6/6 – deBanked and Bryant Park Capital published their Q1 confidence index in which industry CEOs scored their confidence in the continued success of the MCA and small business lending industry at 73.8%, the lowest level since the survey started in Q4 2015. It peaked at 91.7% in Q1 2016.
6/8 – Amazon surpassed $3 billion in loans made to small businesses since their lending program launched
6/9 – RealtyMogul announced that they had exited the residential fix-and-flip market
6/12 – The US Treasury published a report that called for the repeal of Section 1071 of Dodd Frank
- SoFi applied for a bank charter, specifically an Industrial Loan Company charter
- Lendio announced a pilot agreement with Comcast business
6/14 – Patch of Land expanded its debt facility from $10M to $30M
6/19 – Goldman Sachs’ online lender Marcus surpassed $1 billion in loans made since inception
6/20 – Former Lending Club CFO Carrie Dolan joined Metromile, an insurance company, as CFO LendingTree acquired MagnifyMoney
6/21 – Pearl Capital secured $15M in financing from Chatham Capital Management
- Square Capital announced that it will pilot a consumer loan program
- Former RapidAdvance CFO Rajesh Rao became the CFO at Beyond Finance, Inc.
- Funding Circle hired Joanna Karger as US Head of Capital Markets and Richard Stephenson as US Chief Compliance Officer
- Pave suspended lending operations
- Ron Suber, president of Prosper Marketplace, announced that he was stepping down from the company
- The SEC announced that all companies will now be able to submit draft IPO registrations confidentially, a perk previously only reserved for businesses designated as “emerging growth companies” under the JOBS Act.
- PayPal Holdings Inc announced that it had invested in LendUp
- Yellowstone Capital announced that they had funded $47 million to small businesses in the month of June
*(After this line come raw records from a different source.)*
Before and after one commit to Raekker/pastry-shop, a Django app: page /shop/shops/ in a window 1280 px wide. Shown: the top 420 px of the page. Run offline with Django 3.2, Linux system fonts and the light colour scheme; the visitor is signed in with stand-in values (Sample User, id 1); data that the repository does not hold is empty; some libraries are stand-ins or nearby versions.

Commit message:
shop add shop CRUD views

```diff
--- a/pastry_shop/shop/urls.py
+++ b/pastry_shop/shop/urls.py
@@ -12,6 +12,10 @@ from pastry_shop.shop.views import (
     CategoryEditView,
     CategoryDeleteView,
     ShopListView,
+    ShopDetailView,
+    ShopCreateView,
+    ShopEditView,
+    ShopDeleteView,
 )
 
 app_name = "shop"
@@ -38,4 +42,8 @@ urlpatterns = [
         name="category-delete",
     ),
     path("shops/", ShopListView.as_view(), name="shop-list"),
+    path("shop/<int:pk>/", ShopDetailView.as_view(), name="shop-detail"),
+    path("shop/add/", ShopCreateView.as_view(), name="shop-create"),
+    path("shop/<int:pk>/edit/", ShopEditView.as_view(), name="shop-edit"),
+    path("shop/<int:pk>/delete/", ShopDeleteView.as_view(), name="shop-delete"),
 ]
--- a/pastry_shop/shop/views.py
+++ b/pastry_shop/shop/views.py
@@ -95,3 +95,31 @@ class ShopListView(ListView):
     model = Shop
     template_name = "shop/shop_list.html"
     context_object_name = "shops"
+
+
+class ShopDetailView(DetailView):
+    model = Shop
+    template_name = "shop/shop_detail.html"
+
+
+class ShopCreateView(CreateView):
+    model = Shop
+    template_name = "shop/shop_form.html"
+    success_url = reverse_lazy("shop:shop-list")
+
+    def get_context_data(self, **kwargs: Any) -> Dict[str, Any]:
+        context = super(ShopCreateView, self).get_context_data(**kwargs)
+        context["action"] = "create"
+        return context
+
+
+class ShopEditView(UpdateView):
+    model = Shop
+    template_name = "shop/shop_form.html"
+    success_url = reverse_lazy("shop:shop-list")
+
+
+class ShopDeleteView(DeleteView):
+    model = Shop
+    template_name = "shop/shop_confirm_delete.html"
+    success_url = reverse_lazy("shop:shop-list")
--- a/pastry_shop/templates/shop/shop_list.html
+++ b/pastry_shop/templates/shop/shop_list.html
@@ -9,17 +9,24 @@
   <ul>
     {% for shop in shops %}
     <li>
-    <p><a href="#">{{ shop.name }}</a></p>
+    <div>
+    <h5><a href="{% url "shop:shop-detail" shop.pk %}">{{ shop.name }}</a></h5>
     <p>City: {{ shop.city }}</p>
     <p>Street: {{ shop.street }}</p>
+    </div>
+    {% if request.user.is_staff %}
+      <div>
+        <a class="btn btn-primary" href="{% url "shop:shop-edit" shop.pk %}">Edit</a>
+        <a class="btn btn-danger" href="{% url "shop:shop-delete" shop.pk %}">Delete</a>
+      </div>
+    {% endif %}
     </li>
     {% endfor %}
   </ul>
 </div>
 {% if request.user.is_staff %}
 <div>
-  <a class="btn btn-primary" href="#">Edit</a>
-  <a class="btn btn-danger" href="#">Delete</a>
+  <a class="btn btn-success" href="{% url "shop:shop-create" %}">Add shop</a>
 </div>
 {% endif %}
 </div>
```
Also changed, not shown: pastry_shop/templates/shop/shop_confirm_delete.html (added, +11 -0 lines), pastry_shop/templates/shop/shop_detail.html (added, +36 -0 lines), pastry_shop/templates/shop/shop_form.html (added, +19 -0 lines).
7/3 – Funding Circle announced that Sean Glithero had joined the company as its new global CFO
7/5 – Lending Club appointed Ken Denman to its Board of Directors
- CAN Capital announced that they had been recapitalized and were resuming funding operations
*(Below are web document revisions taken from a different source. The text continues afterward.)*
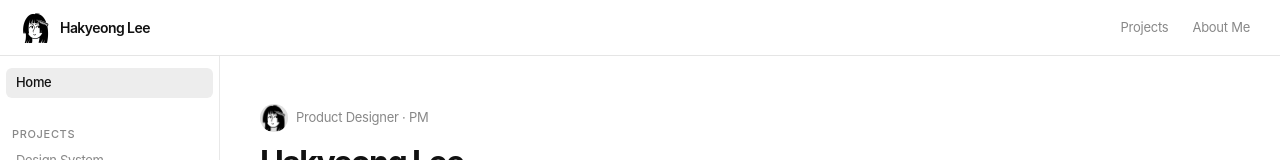
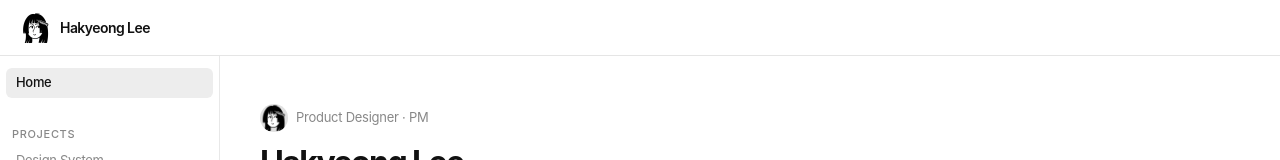
Before and after one commit to haeilylee/Portfolio, a Next.js app: page / in a window 1280 px wide. Shown: the top 160 px of the page. Built offline with nearby package versions, Linux system fonts and the light colour scheme; a web font is replaced by a local one.

Commit message:
Remove nav links from header

```diff
--- a/src/components/nav.tsx
+++ b/src/components/nav.tsx
@@ -58,11 +58,6 @@ export default function Nav() {
         </span>
       </Link>
 
-      {/* Right: Nav links */}
-      <div style={{ display: "flex", alignItems: "center", gap: "4px" }}>
-        <NavLink href="/">Projects</NavLink>
-        <NavLink href="/about">About Me</NavLink>
-      </div>
     </nav>
   );
 }
```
- Orchard Platform and Experian announced a strategic collaboration on data
- CFPB announced that it was extending the deadline of its small business lending RFI from July 14th to September 14th
- China Rapid Finance announced that they had made 20 million cumulative loans since inception
- CFPB announced new arbitration rule that effectively bans class action waivers from consumer finance contracts
- Former OnDeck VP of External Affairs and Associate General Counsel Daniel Gorfine, was appointed by the Consumer Future Trading Commission to be Director of LabCFTC and Chief and Innovation Officer
- dv01 and Upgrade (Former Lending Club CEO Renaud Laplanche’s new company) announced a strategic reporting partnership
- PayPal hired former Amazon executive Mark Britto to lead its lending business
- Fora Financial expanded its credit facility led by AloStar
Funding Circle is ditching their old circular logo with arrows in favor of a more modern purple logo. The website has also undergone a redesign as well.
On the new website, the company states that they are “revolutionising a broken system” and emphasize that “we believe in those made to do more.”
In a recent interview with deBanked, Sam Hodges, a co-founder and U.S. managing director of Funding Circle said, “We are focused on building a world-class technology platform that can handle millions of transactions daily and deliver a best-in-class customer experience for borrowers and investors,” Hodges told deBanked.